## Work instruction
Exactly as they appear below, repeat the lines from the one with "Before and after one commit to husain-ahmed-8/assignment-5, a" through the one with "Before and after one commit to andrii-koss/npati-ai-agent, a". Drop every picture.
☆ ☆ ☆ ☆ ☆ ☆ ☆
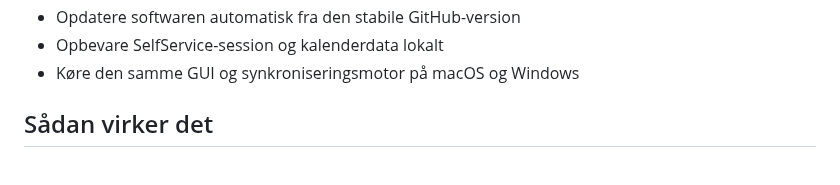
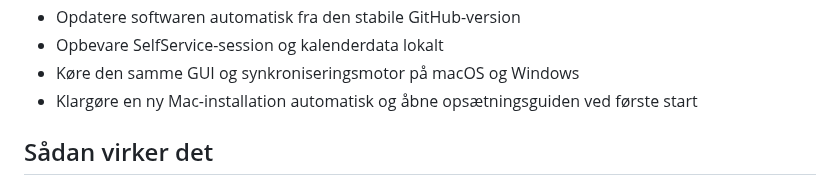
Before and after one commit to Danish-Busdriver/rostermate, a Markdown page: README.md, the part around one of its changes. GitHub-like rendering.

Commit message:
Fix clean-install setup launch (#15)

```diff
--- a/README.md
+++ b/README.md
@@ -35,6 +35,7 @@ Du slipper for at kopiere vagter manuelt, bladre frem og tilbage mellem måneder
 - Opdatere softwaren automatisk fra den stabile GitHub-version
 - Opbevare SelfService-session og kalenderdata lokalt
 - Køre den samme GUI og synkroniseringsmotor på macOS og Windows
+- Klargøre en ny Mac-installation automatisk og åbne opsætningsguiden ved første start
 
 ## Sådan virker det
 
```
Also changed, not shown: other parts of README.md (+2 -2 lines), docs/INSTALL_MACOS.md (+7 -3 lines), docs/INSTALL_WINDOWS.md (+2 -2 lines), assets/screenshots/dashboard.png, 9 other files.
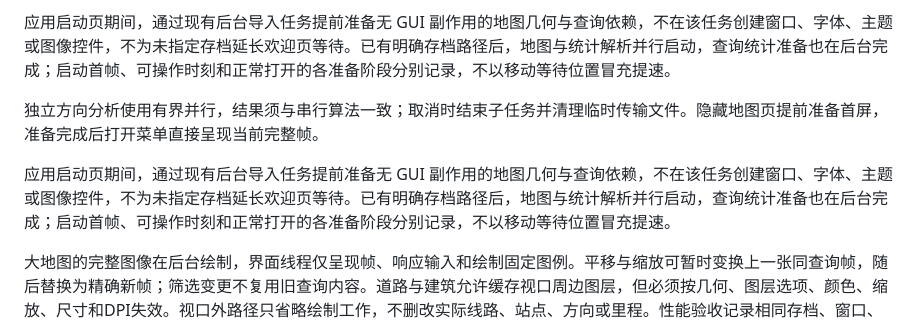
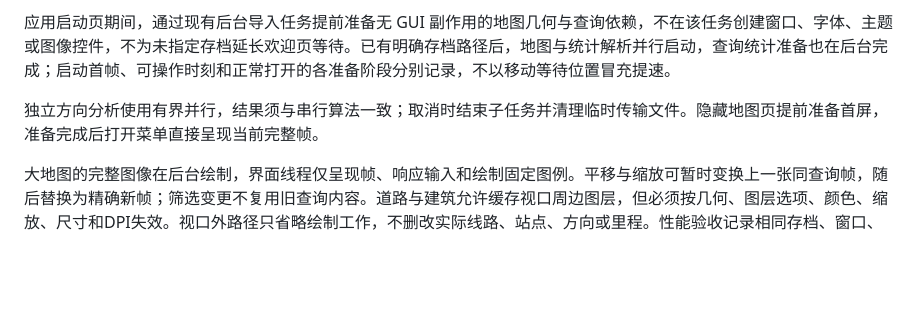
Before and after one commit to JEREMETRO/CimStats, a Markdown page: docs/requirements/map-display.md, the part around the change. Rendered like a GitHub page; blank space fills up the shorter version.

Commit message:
docs(map): consolidate startup preparation requirement after integration

```diff
--- a/docs/requirements/map-display.md
+++ b/docs/requirements/map-display.md
@@ -100,8 +100,6 @@
 
 独立方向分析使用有界并行，结果须与串行算法一致；取消时结束子任务并清理临时传输文件。隐藏地图页提前准备首屏，准备完成后打开菜单直接呈现当前完整帧。
 
-应用启动页期间，通过现有后台导入任务提前准备无 GUI 副作用的地图几何与查询依赖，不在该任务创建窗口、字体、主题或图像控件，不为未指定存档延长欢迎页等待。已有明确存档路径后，地图与统计解析并行启动，查询统计准备也在后台完成；启动首帧、可操作时刻和正常打开的各准备阶段分别记录，不以移动等待位置冒充提速。
-
 大地图的完整图像在后台绘制，界面线程仅呈现帧、响应输入和绘制固定图例。平移与缩放可暂时变换上一张同查询帧，随后替换为精确新帧；筛选变更不复用旧查询内容。道路与建筑允许缓存视口周边图层，但必须按几何、图层选项、颜色、缩放、尺寸和DPI失效。视口外路径只省略绘制工作，不删改实际线路、站点、方向或里程。性能验收记录相同存档、窗口、视角的冷/热读取、绘制耗时与交互响应；测试通过不能代替实测。
 
 浅色底图采用与现有Fluent外壳协调的中性微冷灰白，保留白色街道、淡黄色高等级道路与清晰边界。只调整地图底色及道路建筑描边，不改变共享制式、公司和建筑功能的颜色含义，应用外壳继续使用共享Fluent令牌。
```
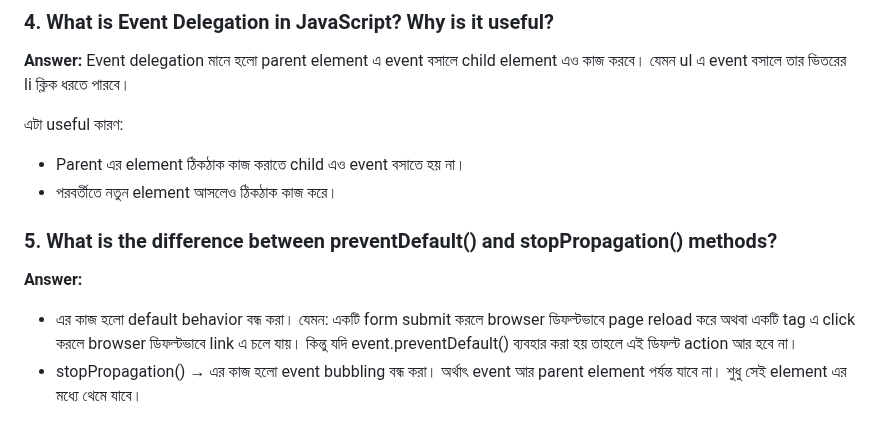
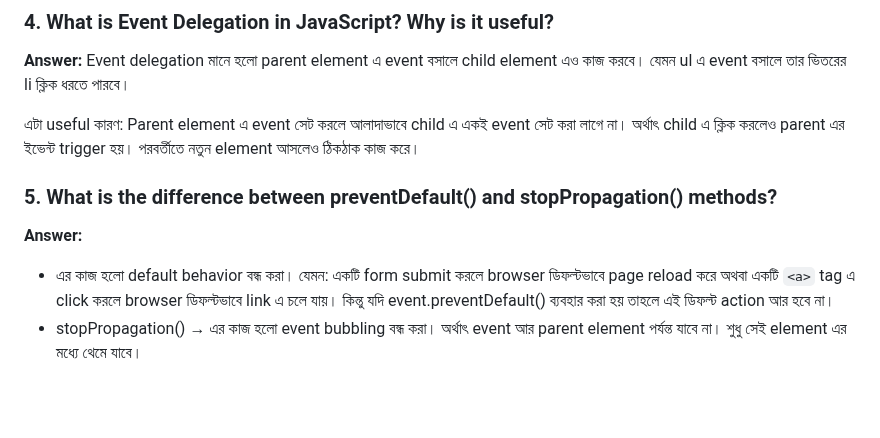
Before and after one commit to husain-ahmed-8/assignment-5, a Markdown page: readme.md, the part around the change. Rendered like a GitHub page; blank space fills up the shorter version.

```diff
--- a/readme.md
+++ b/readme.md
@@ -27,14 +27,11 @@ Event bubbling মানে হলো কোনো element এ event ট্র
 **Answer:**
 Event delegation মানে হলো parent element এ event বসালে child element এও কাজ করবে। যেমন ul এ event বসালে তার ভিতরের li ক্লিক ধরতে পারবে।
 
-এটা useful কারণ:
-
-- Parent এর element ঠিকঠাক কাজ করাতে child এও event বসাতে হয় না।
-- পরবর্তীতে নতুন element আসলেও ঠিকঠাক কাজ করে।
+এটা useful কারণ: Parent element এ event সেট করলে আলাদাভাবে child এ একই event সেট করা লাগে না। অর্থাৎ child এ ক্লিক করলেও parent এর ইভেন্ট trigger হয়। পরবর্তীতে নতুন element আসলেও ঠিকঠাক কাজ করে।
 
 ### 5. What is the difference between preventDefault() and stopPropagation() methods?
 
 **Answer:**
 
-- এর কাজ হলো default behavior বন্ধ করা। যেমন: একটি form submit করলে browser ডিফল্টভাবে page reload করে অথবা একটি <a> tag এ click করলে browser ডিফল্টভাবে link এ চলে যায়। কিন্তু যদি event.preventDefault() ব্যবহার করা হয় তাহলে এই ডিফল্ট action আর হবে না।
+- এর কাজ হলো default behavior বন্ধ করা। যেমন: একটি form submit করলে browser ডিফল্টভাবে page reload করে অথবা একটি `<a>` tag এ click করলে browser ডিফল্টভাবে link এ চলে যায়। কিন্তু যদি event.preventDefault() ব্যবহার করা হয় তাহলে এই ডিফল্ট action আর হবে না।
 - stopPropagation() → এর কাজ হলো event bubbling বন্ধ করা। অর্থাৎ event আর parent element পর্যন্ত যাবে না। শুধু সেই element এর মধ্যে থেমে যাবে।
```
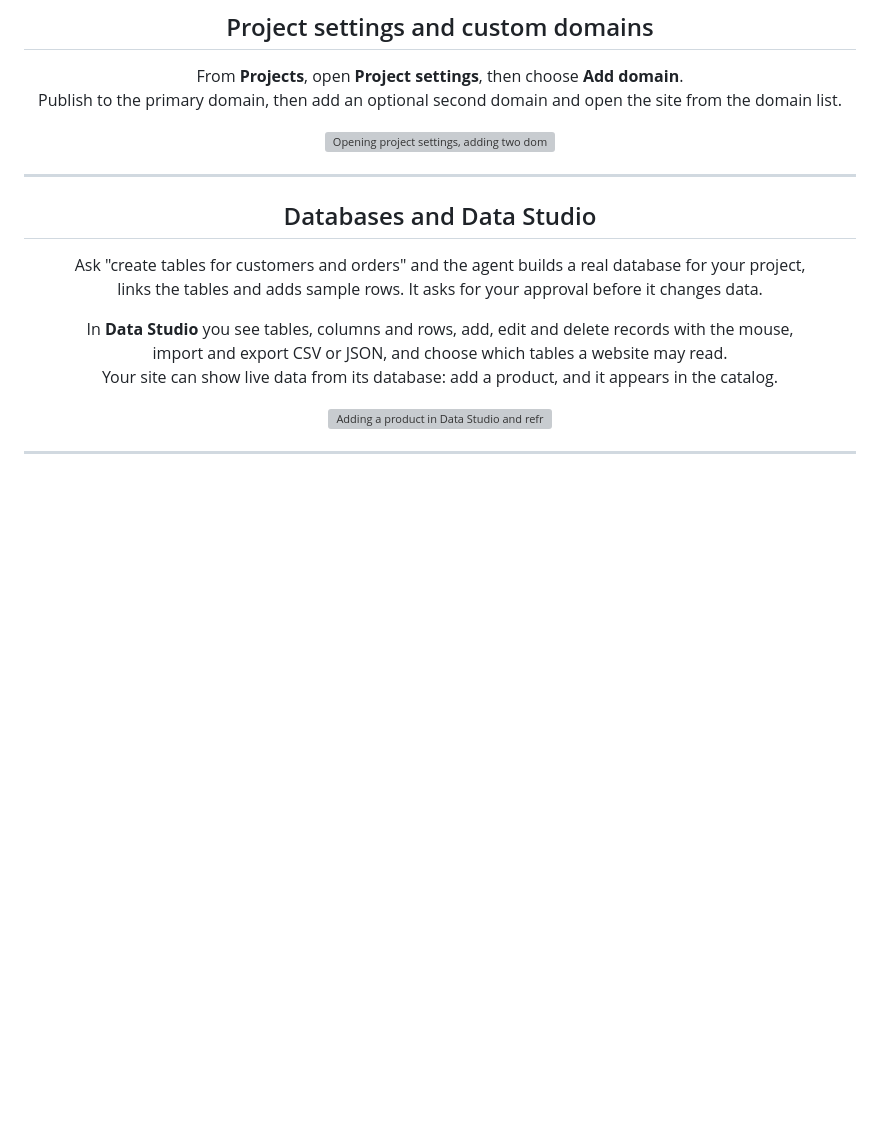
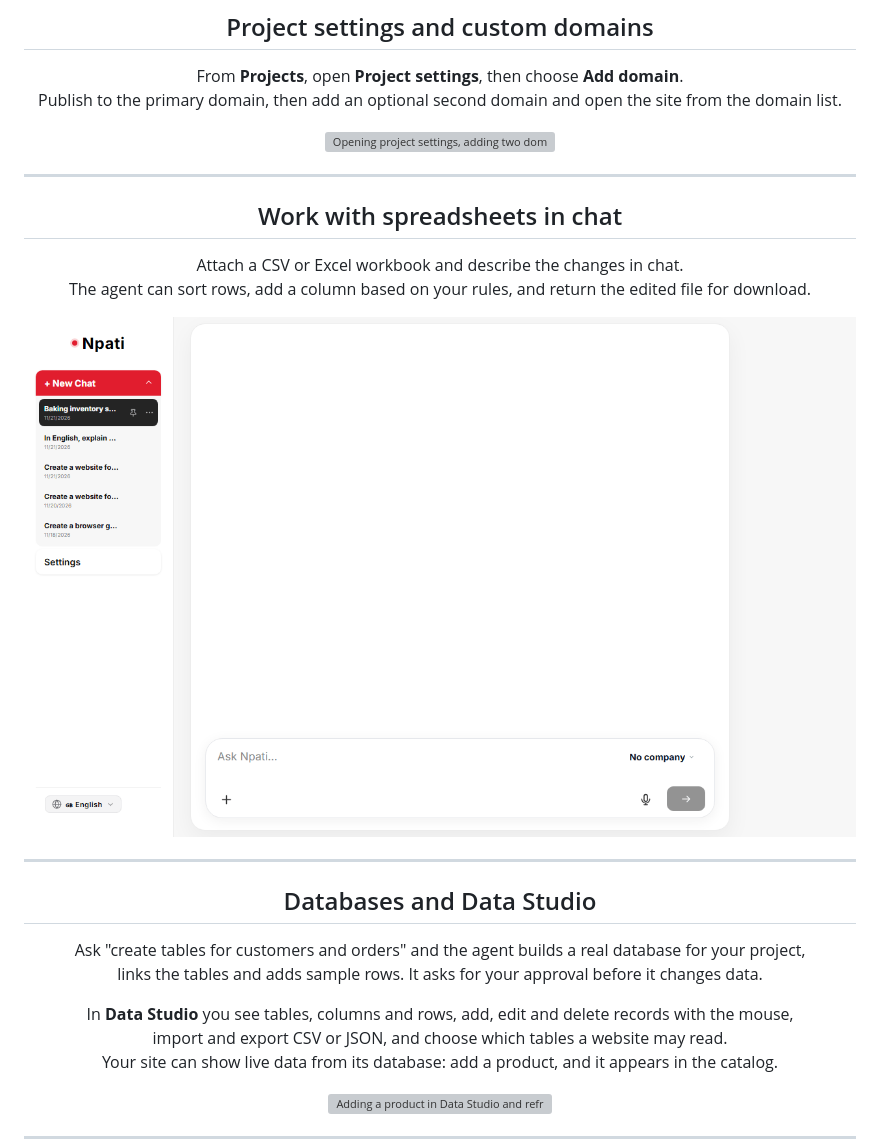
Before and after one commit to andrii-koss/npati-ai-agent, a Markdown page: README.md, the part around the change. Drawn GitHub-style; pictures changed too: docs/media/chat-spreadsheet-edit.gif (added); blank space fills up the shorter version; grey boxes are pictures that could not be loaded.

Commit message:
Demonstrate spreadsheet editing in chat

```diff
--- a/README.md
+++ b/README.md
@@ -170,6 +170,19 @@ From **Projects**, open **Project settings**, then choose **Add domain**.<br/>
 Publish to the primary domain, then add an optional second domain and open the site from the domain list.
 
 <img src="docs/media/project-domain-settings.gif" width="860" alt="Opening project settings, adding two domains, and loading the published site"/>
+
+</div>
+
+---
+
+<div align="center">
+
+## Work with spreadsheets in chat
+
+Attach a CSV or Excel workbook and describe the changes in chat.<br/>
+The agent can sort rows, add a column based on your rules, and return the edited file for download.
+
+<img src="docs/media/chat-spreadsheet-edit.gif" width="860" alt="Uploading a bakery inventory CSV, sorting rows by stock, adding a Reorder column, and downloading the edited file"/>
 
 </div>
 
```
☆ ☆ ☆ ☆ ☆ ☆ ☆
## Response area
Before and after one commit to husain-ahmed-8/assignment-5, a Markdown page: readme.md, the part around the change. Rendered like a GitHub page; blank space fills up the shorter version.

```diff
--- a/readme.md
+++ b/readme.md
@@ -27,14 +27,11 @@ Event bubbling মানে হলো কোনো element এ event ট্র
 **Answer:**
 Event delegation মানে হলো parent element এ event বসালে child element এও কাজ করবে। যেমন ul এ event বসালে তার ভিতরের li ক্লিক ধরতে পারবে।
 
-এটা useful কারণ:
-
-- Parent এর element ঠিকঠাক কাজ করাতে child এও event বসাতে হয় না।
-- পরবর্তীতে নতুন element আসলেও ঠিকঠাক কাজ করে।
+এটা useful কারণ: Parent element এ event সেট করলে আলাদাভাবে child এ একই event সেট করা লাগে না। অর্থাৎ child এ ক্লিক করলেও parent এর ইভেন্ট trigger হয়। পরবর্তীতে নতুন element আসলেও ঠিকঠাক কাজ করে।
 
 ### 5. What is the difference between preventDefault() and stopPropagation() methods?
 
 **Answer:**
 
-- এর কাজ হলো default behavior বন্ধ করা। যেমন: একটি form submit করলে browser ডিফল্টভাবে page reload করে অথবা একটি <a> tag এ click করলে browser ডিফল্টভাবে link এ চলে যায়। কিন্তু যদি event.preventDefault() ব্যবহার করা হয় তাহলে এই ডিফল্ট action আর হবে না।
+- এর কাজ হলো default behavior বন্ধ করা। যেমন: একটি form submit করলে browser ডিফল্টভাবে page reload করে অথবা একটি `<a>` tag এ click করলে browser ডিফল্টভাবে link এ চলে যায়। কিন্তু যদি event.preventDefault() ব্যবহার করা হয় তাহলে এই ডিফল্ট action আর হবে না।
 - stopPropagation() → এর কাজ হলো event bubbling বন্ধ করা। অর্থাৎ event আর parent element পর্যন্ত যাবে না। শুধু সেই element এর মধ্যে থেমে যাবে।
```
Before and after one commit to andrii-koss/npati-ai-agent, a Markdown page: README.md, the part around the change. Drawn GitHub-style; pictures changed too: docs/media/chat-spreadsheet-edit.gif (added); blank space fills up the shorter version; grey boxes are pictures that could not be loaded.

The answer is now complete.